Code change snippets
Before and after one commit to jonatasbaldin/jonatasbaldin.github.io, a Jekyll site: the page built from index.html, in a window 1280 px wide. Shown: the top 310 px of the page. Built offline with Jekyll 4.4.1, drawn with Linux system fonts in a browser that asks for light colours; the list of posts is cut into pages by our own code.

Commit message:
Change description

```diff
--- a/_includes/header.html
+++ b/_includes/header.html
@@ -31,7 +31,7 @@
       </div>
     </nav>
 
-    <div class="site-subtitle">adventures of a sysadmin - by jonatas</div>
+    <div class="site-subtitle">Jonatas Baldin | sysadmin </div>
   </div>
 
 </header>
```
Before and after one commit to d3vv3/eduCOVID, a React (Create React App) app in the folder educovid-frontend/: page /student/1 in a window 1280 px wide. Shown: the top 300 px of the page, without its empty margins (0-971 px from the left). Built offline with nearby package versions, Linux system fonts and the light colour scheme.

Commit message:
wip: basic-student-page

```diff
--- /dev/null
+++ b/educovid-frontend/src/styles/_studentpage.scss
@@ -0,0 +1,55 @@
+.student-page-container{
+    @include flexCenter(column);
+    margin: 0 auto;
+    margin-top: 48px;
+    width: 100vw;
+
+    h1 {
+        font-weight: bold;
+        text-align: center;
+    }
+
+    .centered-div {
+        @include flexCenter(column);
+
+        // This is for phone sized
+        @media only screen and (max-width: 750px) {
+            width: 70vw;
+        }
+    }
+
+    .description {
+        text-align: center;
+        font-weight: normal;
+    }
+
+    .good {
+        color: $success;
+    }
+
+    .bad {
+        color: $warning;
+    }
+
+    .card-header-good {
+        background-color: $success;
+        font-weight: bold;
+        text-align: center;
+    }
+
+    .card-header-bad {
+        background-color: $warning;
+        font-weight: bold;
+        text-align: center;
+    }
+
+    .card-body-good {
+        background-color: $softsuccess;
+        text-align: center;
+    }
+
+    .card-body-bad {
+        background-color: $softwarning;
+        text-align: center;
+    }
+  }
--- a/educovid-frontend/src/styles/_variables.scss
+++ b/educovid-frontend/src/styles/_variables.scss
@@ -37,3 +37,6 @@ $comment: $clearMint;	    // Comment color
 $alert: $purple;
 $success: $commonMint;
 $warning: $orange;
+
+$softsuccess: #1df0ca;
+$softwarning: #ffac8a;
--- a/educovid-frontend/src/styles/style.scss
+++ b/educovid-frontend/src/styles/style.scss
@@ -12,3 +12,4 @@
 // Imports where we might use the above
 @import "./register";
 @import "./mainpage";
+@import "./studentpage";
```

EXERCISE:
Take the entries above and copy out all lines with the string "color".

ANSWER TO THIS PROBLEM:
+        color: $success;
+        color: $warning;
+        background-color: $success;
+        background-color: $warning;
+        background-color: $softsuccess;
+        background-color: $softwarning;
@@ -37,3 +37,6 @@ $comment: $clearMint;	    // Comment color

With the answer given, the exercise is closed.